I'm ramping up from my hard effort at the Washington's Birthday Marathon 2 weeks ago. Today is 7 miles with Denise, then another 6 on my own. Next week, I plan to run 20 or so miles.
I have often paraphrased Dr. Ken Cooper's remark that if you're running more than 25 total miles a week, you're probably doing it for reasons other than health. I was interested by the study published in the March issue of "Medicine & Science in Sports & Exercise". In it, Dr. Paul Williams found in a study of 62,000 men and 45, 000 women that decreases in high blood pressure, diabetes and high cholesterol were associated with number of marathons run in a year:
"Paul Williams, Ph.D., author of the study, found that men who ran two or more marathons per year were 41 percent less likely to suffer from high blood pressure, 32 percent less likely to have high cholesterol, and 87 percent less likely to be diabetic than non-marathoners. Those who ran only one marathon every two to five years also had significantly lower risk for these conditions than non-marathoners."
These results were largely independent of average total number of miles run per week, suggesting that the act of running a "long run" in itself granted some benefit.

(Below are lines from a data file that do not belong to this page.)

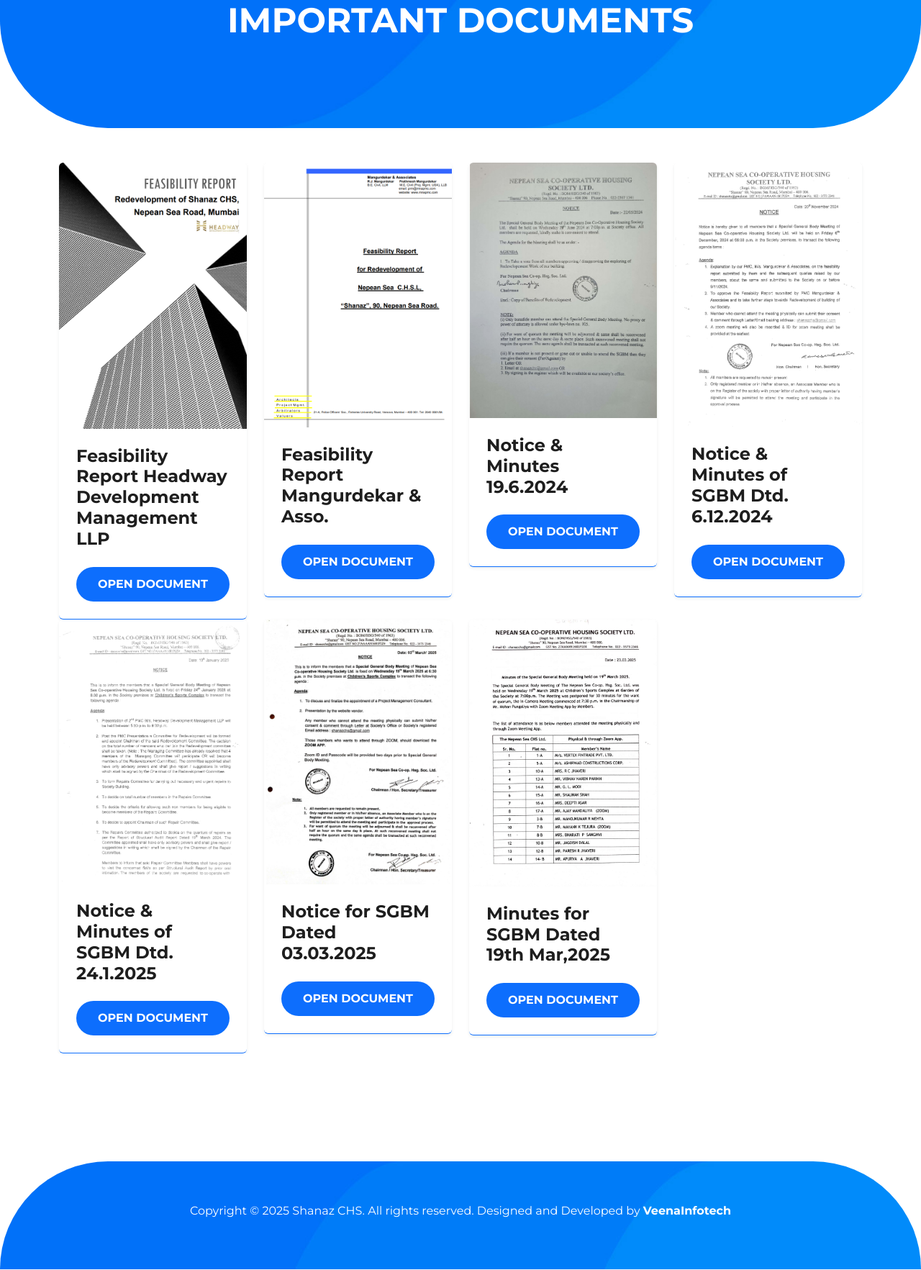
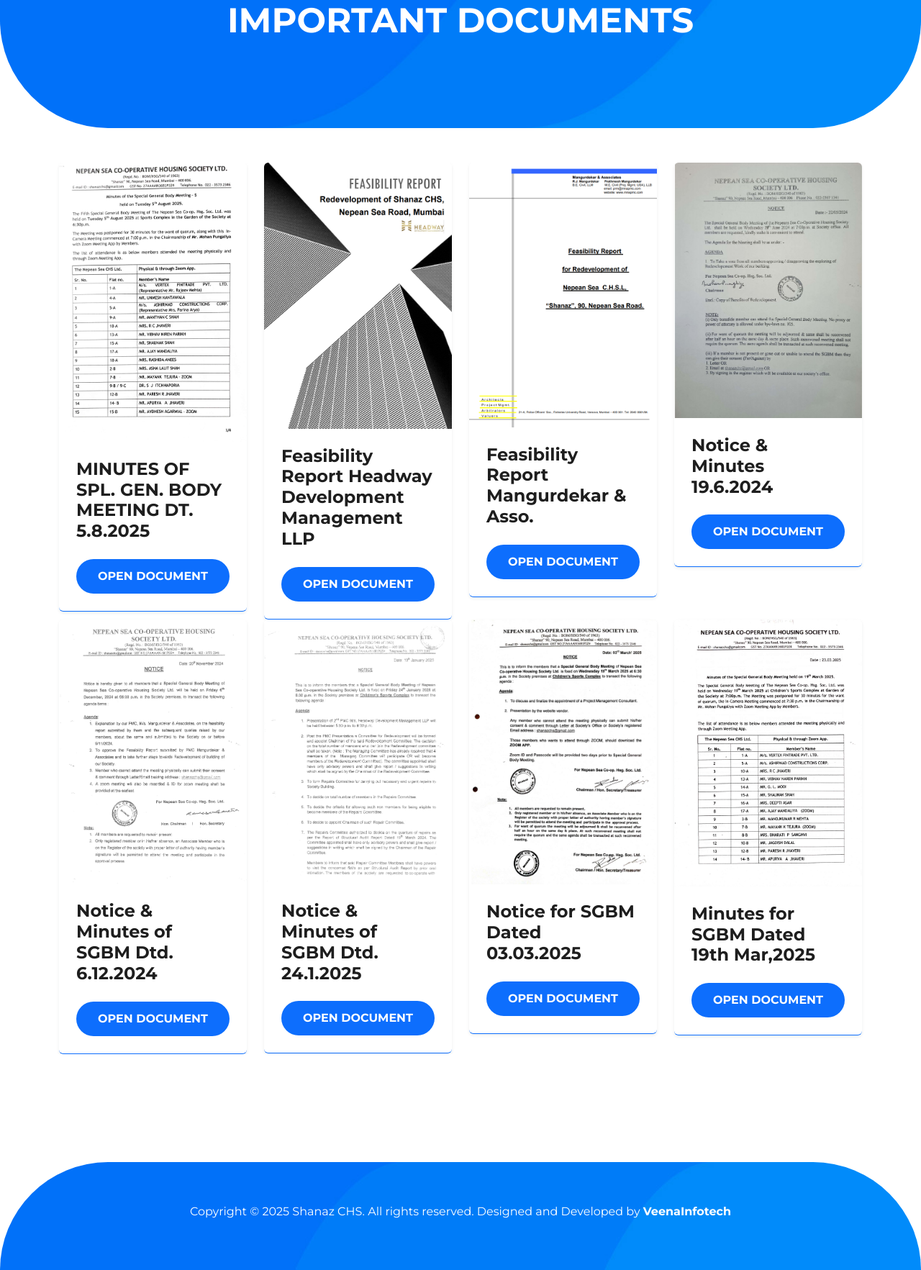
Before and after one commit to Veena-Infotech/ShanazCHS, a PHP site: page /documents.php in a window 1280 px wide. Shown: the part 220-1985 px from the top of the page at 72% size. Run offline with PHP 8.4, Linux system fonts and the light colour scheme; a user stored in the database is signed in; some libraries are stand-ins or nearby versions.

Commit message:
Updated and added new minutes

```diff
--- a/ShanazCHS/documents.php
+++ b/ShanazCHS/documents.php
@@ -138,6 +138,24 @@
 
   <div class="container overflow-hidden mt-5" data-aos="fade-right">
     <div class="row gy-4 gy-lg-0 gx-xxl-5">
+
+
+    <div class="col-12 col-md-6 col-lg-3">
+        <div class="card border-0 border-bottom border-primary shadow-sm overflow-hidden">
+          <div class="card-body p-0">
+            <figure class="m-0 p-0">
+              <img class="img-fluid" loading="lazy" src="./assets//Documents///MINUTES OF SPL. GEN. BODY MEETING DT. 5.8.2025.png" alt="">
+              <figcaption class="m-0 p-4">
+                <h4 class="mb-1">MINUTES OF SPL. GEN. BODY MEETING DT. 5.8.2025</h4>
+                <a data-bs-toggle="modal" data-bs-target="#minutesofsgbm5.8.2025" class="contact-btn">Open Document</a>
+
+              </figcaption>
+            </figure>
+          </div>
+        </div>
+      </div>
+
+
       <div class="col-12 col-md-6 col-lg-3">
         <div class="card border-0 border-bottom border-primary shadow-sm overflow-hidden">
           <div class="card-body p-0">
@@ -145,7 +163,7 @@
               <img class="img-fluid" loading="lazy" src="./assets//Documents///feas-report.png" alt="">
               <figcaption class="m-0 p-4">
                 <h4 class="mb-1">Feasibility Report Headway Development Management LLP</h4>
-                <a data-bs-toggle="modal" data-bs-target="#appointment-paras" class="contact-btn">Open Document</a>
+                <a data-bs-toggle="modal" data-bs-target="#feasibility-report" class="contact-btn">Open Document</a>
 
               </figcaption>
             </figure>
@@ -241,8 +259,9 @@
   </div>
   </div>
 
-<section>
-  <div class="modal fade" data-bs-backdrop="static" data-bs-keyboard="false" id="appointment-paras" tabindex="-1"
+
+  <section>
+  <div class="modal fade" data-bs-backdrop="static" data-bs-keyboard="false" id="minutesofsgbm5.8.2025" tabindex="-1"
     aria-labelledby="exampleModalLabel" aria-hidden="true">
     <div class="modal-dialog modal-xl">
       <div class="modal-content">
@@ -251,7 +270,27 @@
         </div>
         <div class="modal-body">
           <!-- Container for the PDF rendered by pdf.js -->
-          <div id="pdf-canvas-container-appointment-paras"></div>
+          <div id="pdf-canvas-container-minutesofsgbm5.8.2025"></div>
+        </div>
+        <div class="modal-footer">
+          <button type="button" class="btn btn-secondary" data-bs-dismiss="modal">Close</button>
+        </div>
+      </div>
+    </div>
+  </div>
+</section>
+
+<section>
+  <div class="modal fade" data-bs-backdrop="static" data-bs-keyboard="false" id="feasibility-report" tabindex="-1"
+    aria-labelledby="exampleModalLabel" aria-hidden="true">
+    <div class="modal-dialog modal-xl">
+      <div class="modal-content">
+        <div class="modal-header">
+          <button type="button" class="btn-close" data-bs-dismiss="modal" aria-label="Close"></button>
+        </div>
+        <div class="modal-body">
+          <!-- Container for the PDF rendered by pdf.js -->
+          <div id="pdf-canvas-container-feasibility-report"></div>
         </div>
         <div class="modal-footer">
           <button type="button" class="btn btn-secondary" data-bs-dismiss="modal">Close</button>
@@ -434,7 +473,7 @@
     }
 
     // Remove existing download button if any
-    const existingBtn = document.getElementById(`download-btn-${modalId}`);
+    /*const existingBtn = document.getElementById(`download-btn-${modalId}`);
     if (existingBtn) existingBtn.remove();
 
     // Create a new download button
@@ -464,7 +503,7 @@
     });
 
     // Append the button to the modal header
-    modalHeader.appendChild(downloadBtn);
+    modalHeader.appendChild(downloadBtn);*/
 
     // Load the PDF document using pdf.js
     const loadingTask = pdfjsLib.getDocument(pdfUrl);
@@ -513,14 +552,14 @@
 }
 
 // Calling function in modal event listener
-document.getElementById('appointment-paras').addEventListener('show.bs.modal', function () {
-    renderPDF('./assets/Documents/Feasibility Report Headway Development Management LLP.pdf', 'pdf-canvas-container-appointment-paras');
+
+document.getElementById('minutesofsgbm5.8.2025').addEventListener('show.bs.modal', function () {
+    renderPDF('./assets/Documents/MINUTES OF SPL. GEN. BODY MEETING DT. 5.8.2025.pdf', 'pdf-canvas-container-minutesofsgbm5.8.2025');
 });
 
-  // Event listener to initialize the PDF when the modal is shown
-  document.getElementById('appointment-paras').addEventListener('show.bs.modal', function () {
-    renderPDF('./assets/Documents/Feasibility Report Headway Development Management LLP.pdf', 'pdf-canvas-container-appointment-paras');
-  });
+document.getElementById('feasibility-report').addEventListener('show.bs.modal', function () {
+    renderPDF('./assets/Documents/Feasibility Report Headway Development Management LLP.pdf', 'pdf-canvas-container-feasibility-report');
+});
 
   document.getElementById('appointment-developer').addEventListener('show.bs.modal', function () {
     renderPDF('./assets/Documents/Feasibility Report Mangurdekar & Asso..pdf', 'pdf-canvas-container-appointment-developer');
```
Also changed, not shown: ShanazCHS/assets/Documents/MINUTES OF SPL. GEN. BODY MEETING DT. 5.8.2025.png (added), 1 other file.
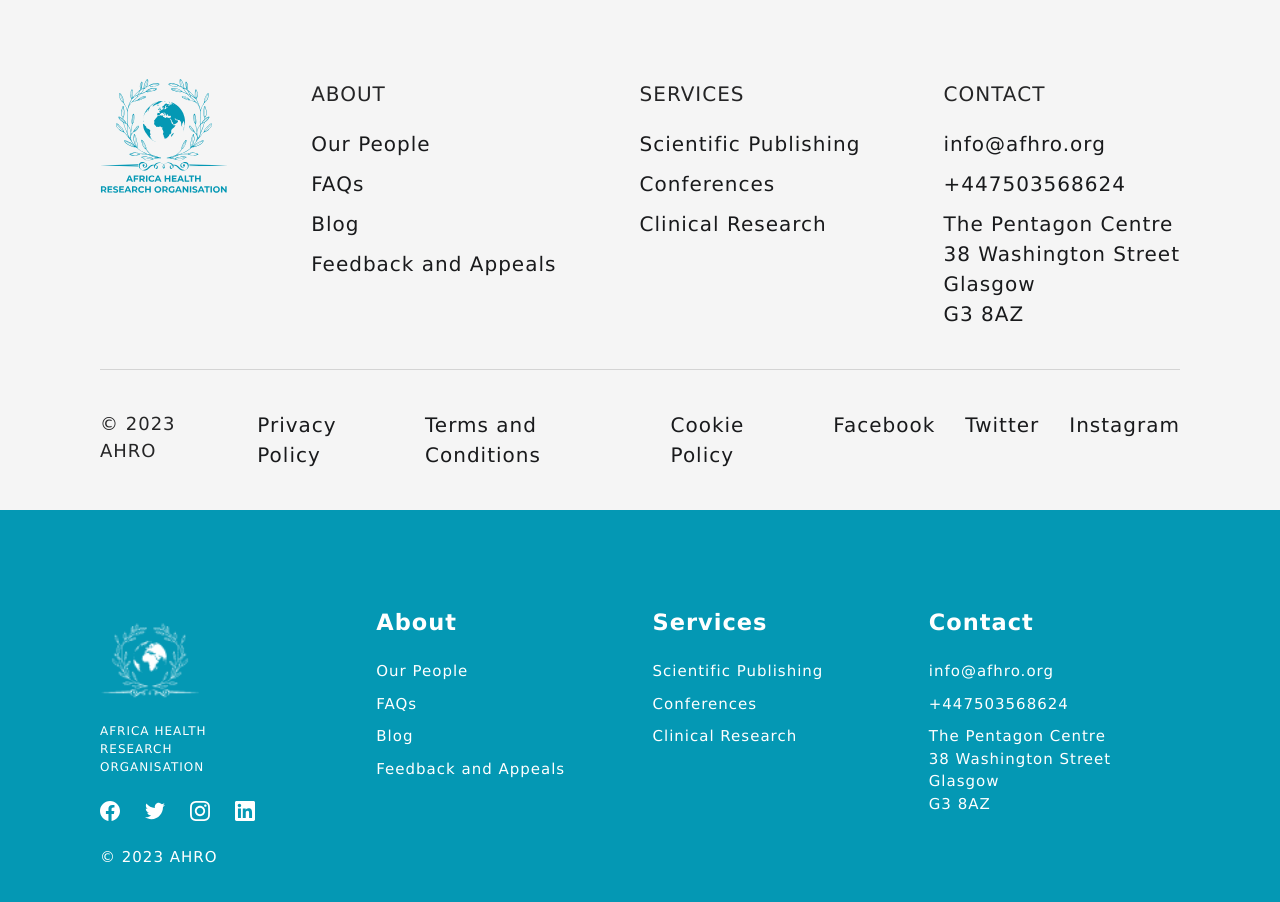
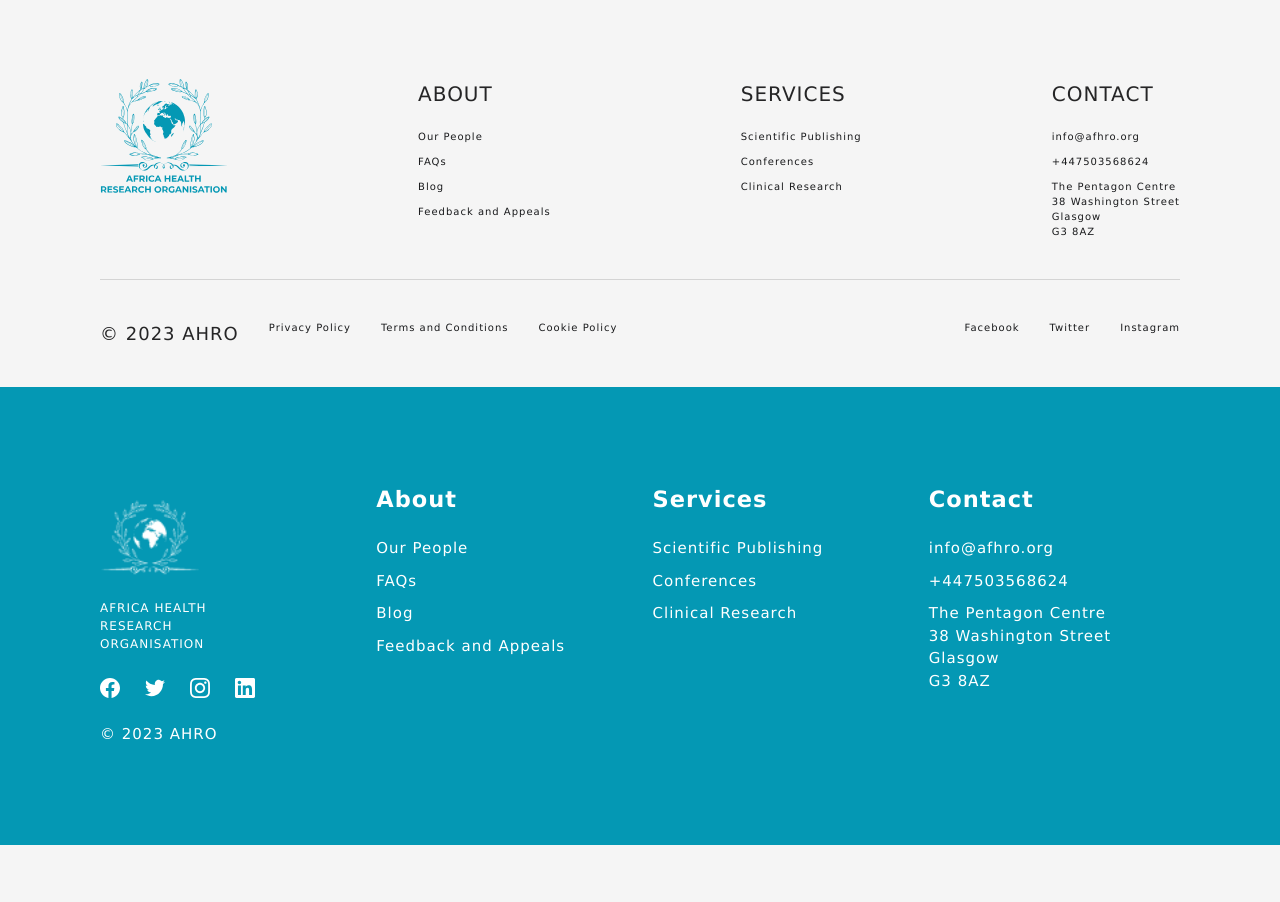
Before and after one commit to AFHRO/blog, a SvelteKit app: page /blog in a window 1280 px wide. Shown: the part 880-1782 px from the top of the page. After the commit the page ends 1725 px from the top, so only its background shows below. Built offline with nearby package versions, Linux system fonts and the light colour scheme; no server answers.

Commit message:
links font size

```diff
--- a/src/components/GlobalHeader.svelte
+++ b/src/components/GlobalHeader.svelte
@@ -52,10 +52,10 @@
           <nav>
             <h2 class="sr-only">Main Navigation</h2>
             <ul
-              class={"flex flex-row flex-wrap items-baseline p-4 md:p-0 mt-4 rounded-lg md:flex-row md:space-x-8 md:mt-0"}
+              class={"flex flex-row flex-wrap items-baseline p-4 md:p-0 mt-4 rounded-lg md:flex-row md:space-x-20 md:mt-0"}
             >
               {#each navLinks as link}
-                <li class="ml-24 first:ml-0 mt-1">
+                <li class="ml-24 first:ml-0 mt-1 text-[1.6rem]">
                   <a
                     class={"transition-colors duration-300" + linksClasses}
                     href={link.href}
--- a/src/routes/+layout.svelte
+++ b/src/routes/+layout.svelte
@@ -181,7 +181,7 @@
   }
 
   :global(a) {
-    font-size: 2rem;
+    font-size: inherit;
   }
 
   :global(input) {
```
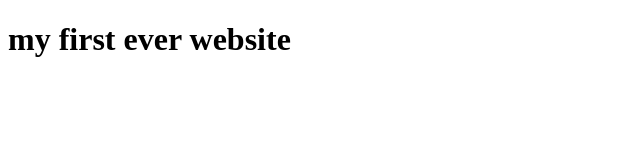
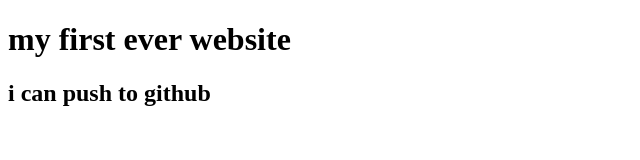
Before and after one commit to Sohaila-Soha/my-first-website, a plain HTML site: page index.html in a window 1280 px wide. Shown: the whole page, without its empty margins (0-640 px from the left). Drawn offline with Linux system fonts and the light colour scheme.

Commit message:
learned github

```diff
--- a/index.html
+++ b/index.html
@@ -8,5 +8,6 @@
 </head>
 <body>
     <h1>my first ever website</h1>
+    <h2>i can push to github</h2>
 </body>
 </html>
```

This gratifyingly justifies my training which includes 2-3 long runs longer than 20 miles each month.
What I am about is making training for the marathon a lifestyle. Contemporary medical advice recommends 60 - 90 minutes a day of vigorous exercise. This is consistent with training for the marathon at the amateur level.
ACTIVE is the leader in online event registrations from 5k running races and marathons to softball leagues and local events. ACTIVE also makes it easy to learn and prepare for all the things you love to do with expert resources, training plans and fitness calculators.